#### [What the task requires]
Write out each line of the entries below that holds the word "subplots".

------ Supplied records

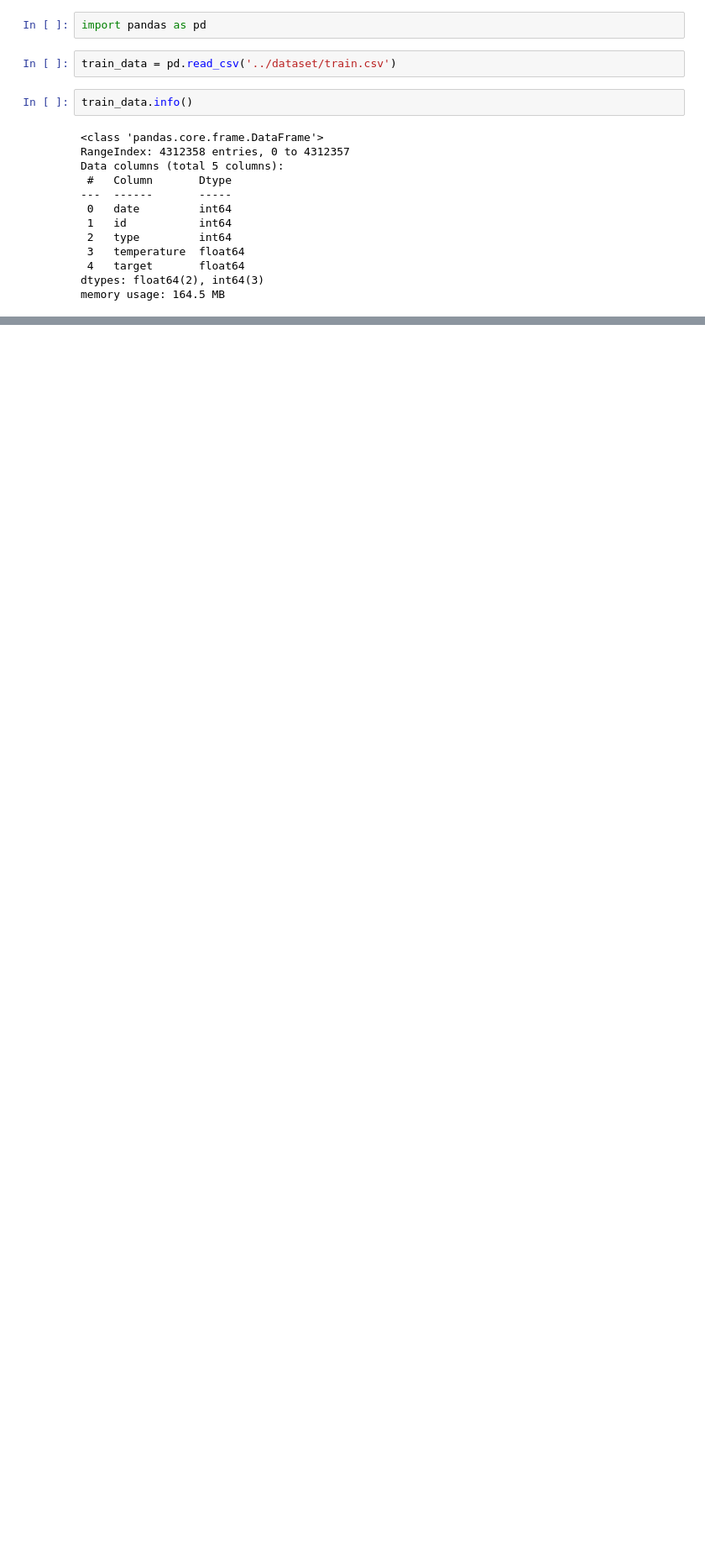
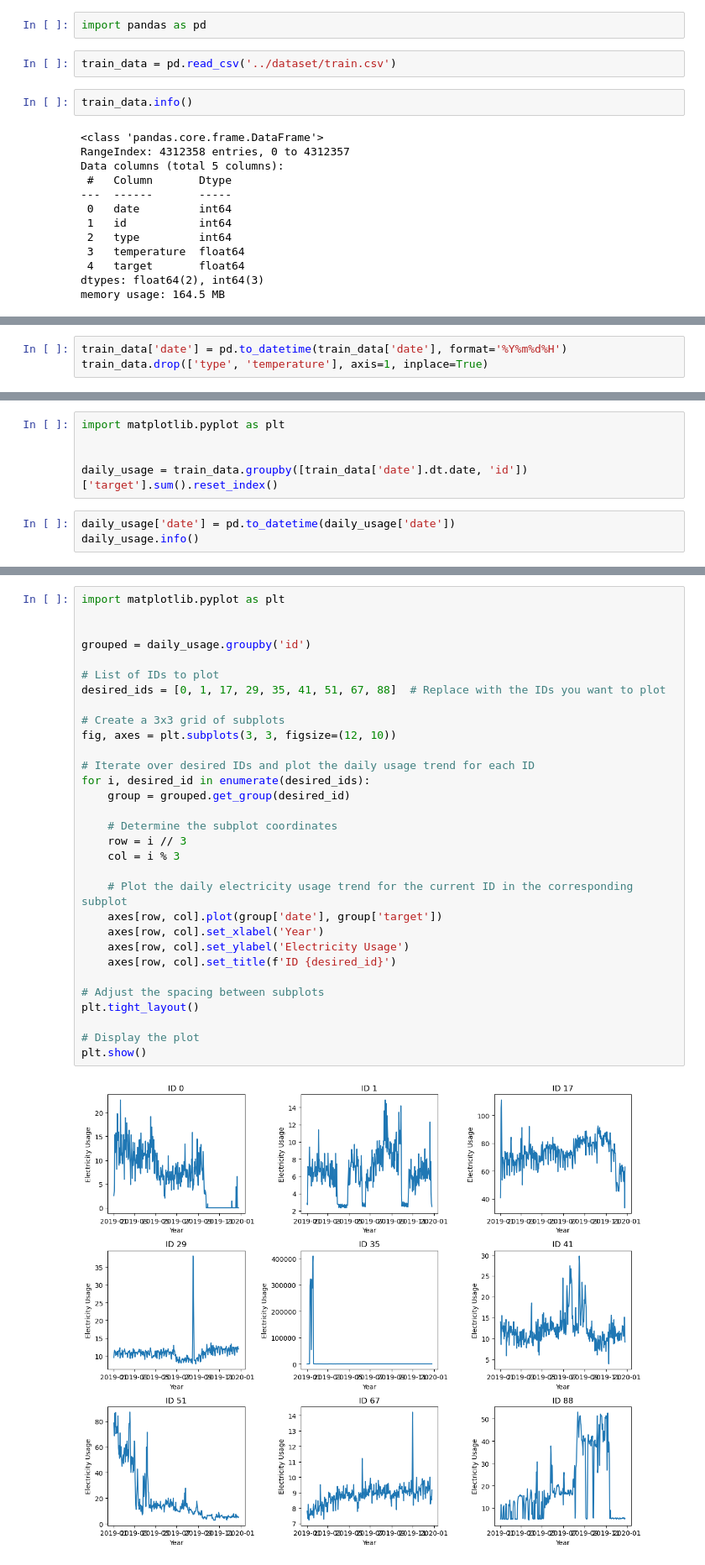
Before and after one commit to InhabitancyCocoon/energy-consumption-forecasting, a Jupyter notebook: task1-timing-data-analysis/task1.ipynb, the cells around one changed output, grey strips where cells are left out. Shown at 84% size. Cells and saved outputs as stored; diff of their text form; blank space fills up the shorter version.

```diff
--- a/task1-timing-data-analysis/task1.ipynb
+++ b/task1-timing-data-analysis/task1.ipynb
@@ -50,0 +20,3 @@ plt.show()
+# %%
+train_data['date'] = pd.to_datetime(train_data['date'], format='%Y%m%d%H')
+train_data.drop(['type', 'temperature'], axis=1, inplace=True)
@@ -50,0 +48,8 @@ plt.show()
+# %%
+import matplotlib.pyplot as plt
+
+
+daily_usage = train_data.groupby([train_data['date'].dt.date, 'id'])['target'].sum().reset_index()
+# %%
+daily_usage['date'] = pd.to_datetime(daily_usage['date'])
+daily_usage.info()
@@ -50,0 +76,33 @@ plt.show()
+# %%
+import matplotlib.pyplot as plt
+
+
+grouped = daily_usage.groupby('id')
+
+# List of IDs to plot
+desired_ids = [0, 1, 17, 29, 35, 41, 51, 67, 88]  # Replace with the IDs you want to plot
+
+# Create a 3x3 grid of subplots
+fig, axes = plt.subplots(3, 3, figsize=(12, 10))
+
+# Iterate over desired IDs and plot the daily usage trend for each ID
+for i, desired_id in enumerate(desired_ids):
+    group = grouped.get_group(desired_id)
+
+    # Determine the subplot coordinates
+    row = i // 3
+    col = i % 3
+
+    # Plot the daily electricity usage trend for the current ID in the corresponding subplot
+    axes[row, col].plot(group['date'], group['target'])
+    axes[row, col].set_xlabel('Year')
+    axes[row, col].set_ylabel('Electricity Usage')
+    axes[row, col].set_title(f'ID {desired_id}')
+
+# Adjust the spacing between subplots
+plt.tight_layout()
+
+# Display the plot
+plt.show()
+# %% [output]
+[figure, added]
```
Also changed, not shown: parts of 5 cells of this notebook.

------------

#### [Written solution]
+# Create a 3x3 grid of subplots
+fig, axes = plt.subplots(3, 3, figsize=(12, 10))
+# Adjust the spacing between subplots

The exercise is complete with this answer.